◆ **WHAT THE EXERCISE ASKS**:
Word for word, copy each record that comes after this.

◆ **RECORDS PROVIDED**:
-*-*-

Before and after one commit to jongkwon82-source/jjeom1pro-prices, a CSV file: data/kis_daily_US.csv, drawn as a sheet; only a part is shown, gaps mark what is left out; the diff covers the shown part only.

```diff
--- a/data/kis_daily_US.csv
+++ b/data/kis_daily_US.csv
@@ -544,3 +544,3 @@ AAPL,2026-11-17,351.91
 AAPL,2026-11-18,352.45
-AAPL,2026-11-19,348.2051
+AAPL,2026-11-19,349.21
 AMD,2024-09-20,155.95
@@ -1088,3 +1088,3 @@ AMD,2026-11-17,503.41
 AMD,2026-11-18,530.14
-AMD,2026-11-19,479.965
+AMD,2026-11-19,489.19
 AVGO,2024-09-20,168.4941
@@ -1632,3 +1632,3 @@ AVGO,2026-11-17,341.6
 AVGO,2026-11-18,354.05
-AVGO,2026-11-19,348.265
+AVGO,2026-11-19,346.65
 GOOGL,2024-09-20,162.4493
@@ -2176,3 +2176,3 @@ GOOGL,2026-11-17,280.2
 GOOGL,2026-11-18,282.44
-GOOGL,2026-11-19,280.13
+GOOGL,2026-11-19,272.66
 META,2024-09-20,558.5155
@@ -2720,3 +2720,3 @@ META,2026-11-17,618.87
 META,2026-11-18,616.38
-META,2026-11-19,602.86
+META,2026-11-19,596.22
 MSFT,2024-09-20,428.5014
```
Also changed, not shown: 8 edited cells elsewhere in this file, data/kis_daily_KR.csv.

-*-*-

◆ **SOLUTION TO THE EXERCISE**:
Before and after one commit to jongkwon82-source/jjeom1pro-prices, a CSV file: data/kis_daily_US.csv, drawn as a sheet; only a part is shown, gaps mark what is left out; the diff covers the shown part only.

```diff
--- a/data/kis_daily_US.csv
+++ b/data/kis_daily_US.csv
@@ -544,3 +544,3 @@ AAPL,2026-11-17,351.91
 AAPL,2026-11-18,352.45
-AAPL,2026-11-19,348.2051
+AAPL,2026-11-19,349.21
 AMD,2024-09-20,155.95
@@ -1088,3 +1088,3 @@ AMD,2026-11-17,503.41
 AMD,2026-11-18,530.14
-AMD,2026-11-19,479.965
+AMD,2026-11-19,489.19
 AVGO,2024-09-20,168.4941
@@ -1632,3 +1632,3 @@ AVGO,2026-11-17,341.6
 AVGO,2026-11-18,354.05
-AVGO,2026-11-19,348.265
+AVGO,2026-11-19,346.65
 GOOGL,2024-09-20,162.4493
@@ -2176,3 +2176,3 @@ GOOGL,2026-11-17,280.2
 GOOGL,2026-11-18,282.44
-GOOGL,2026-11-19,280.13
+GOOGL,2026-11-19,272.66
 META,2024-09-20,558.5155
@@ -2720,3 +2720,3 @@ META,2026-11-17,618.87
 META,2026-11-18,616.38
-META,2026-11-19,602.86
+META,2026-11-19,596.22
 MSFT,2024-09-20,428.5014
```
Also changed, not shown: 8 edited cells elsewhere in this file, data/kis_daily_KR.csv.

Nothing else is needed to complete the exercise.